Days Forty-One – Forty-Two: Garm and retreat to Dushanbe

Garm was a nice place to visit for a couple of days, but it turned out not to be a stop on the way to Kyrgyzstan. At one of Anna’s meetings there, with a UNDP official, it was discovered that the border crossing with Kyrgyzstan is in fact closed to foreigners.
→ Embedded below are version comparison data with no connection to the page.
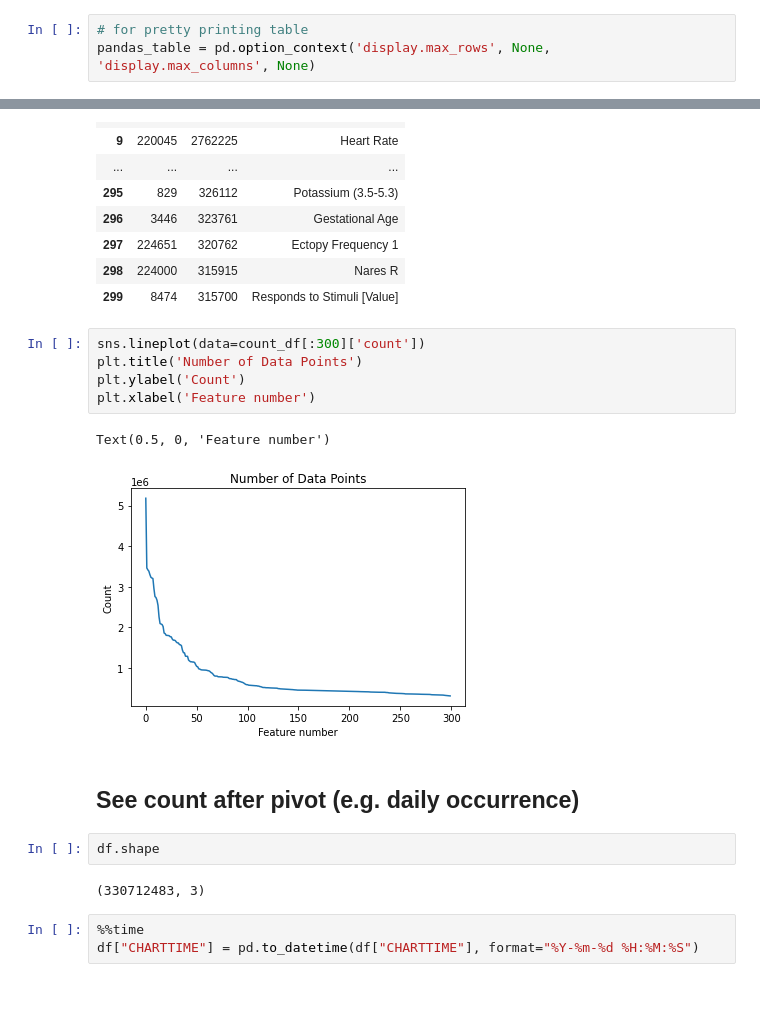
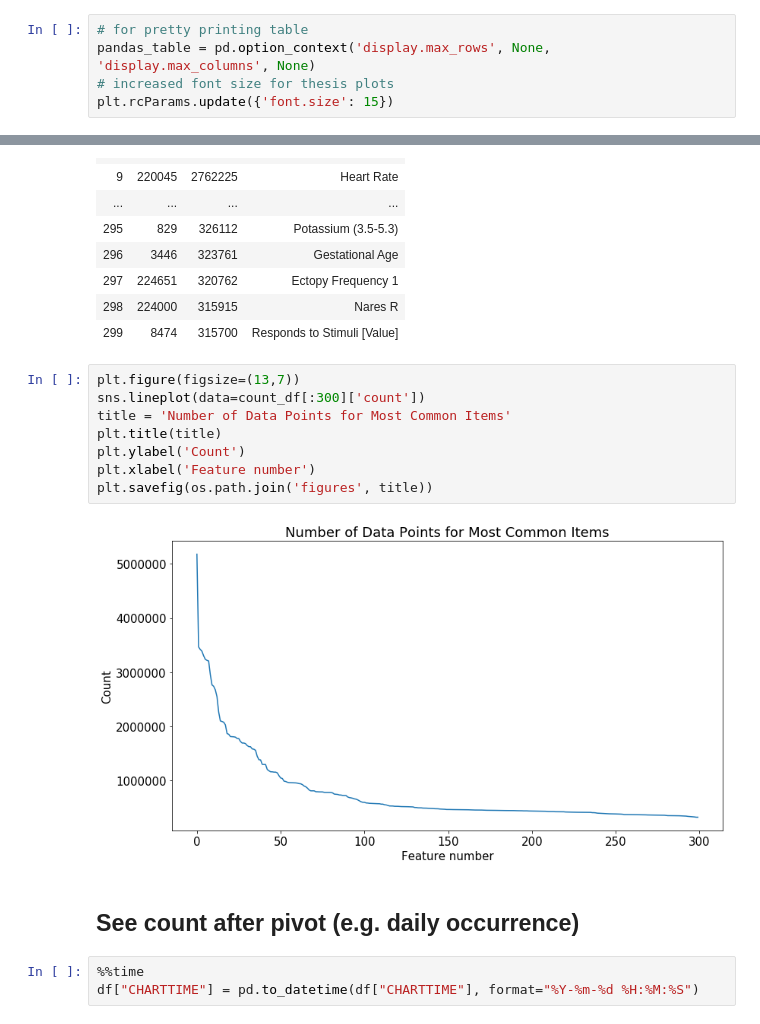
Before and after one commit to Gareth001/thesis, a Jupyter notebook: notebooks/MIMIC features.ipynb, the cells around one changed output, grey strips where cells are left out. Cells and saved outputs as stored; diff of their text form; blank space fills up the shorter version.

Commit message:
Optionally save figure output, change figure output and text size for thesis

```diff
--- a/notebooks/MIMIC features.ipynb
+++ b/notebooks/MIMIC features.ipynb
@@ -10,6 +11,8 @@ import matplotlib.pyplot as plt
 # %%
 # for pretty printing table
 pandas_table = pd.option_context('display.max_rows', None, 'display.max_columns', None)
+# increased font size for thesis plots
+plt.rcParams.update({'font.size': 15})
 # %%
 %%time
 # load all rows in chartevents
@@ -63,19 +77,17 @@ with pandas_table:
 | 298 | 224000 | 315915 | Nares R |
 | 299 | 8474 | 315700 | Responds to Stimuli [Value] |
 # %%
+plt.figure(figsize=(13,7))
 sns.lineplot(data=count_df[:300]['count'])
-plt.title('Number of Data Points')
+title = 'Number of Data Points for Most Common Items'
+plt.title(title)
 plt.ylabel('Count')
 plt.xlabel('Feature number')
+plt.savefig(os.path.join('figures', title))
 # %% [output]
-Text(0.5, 0, 'Feature number')
-[figure, old version]
+[figure, new version]
 # %% [markdown]
 ## See count after pivot (e.g. daily occurrence)
-# %%
-df.shape
-# %% [output]
-(330712483, 3)
 # %%
 %%time
 df["CHARTTIME"] = pd.to_datetime(df["CHARTTIME"], format="%Y-%m-%d %H:%M:%S")
```
Also changed, not shown: parts of 8 cells of this notebook, 1 other file.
So, we spent a relaxing two nights in Garm before catching a taxi back the way we came to Dushanbe.

In an empty teahouse, the World Cup plays
In an empty teahouse, the World Cup plays
Garm mosque
Garm mosque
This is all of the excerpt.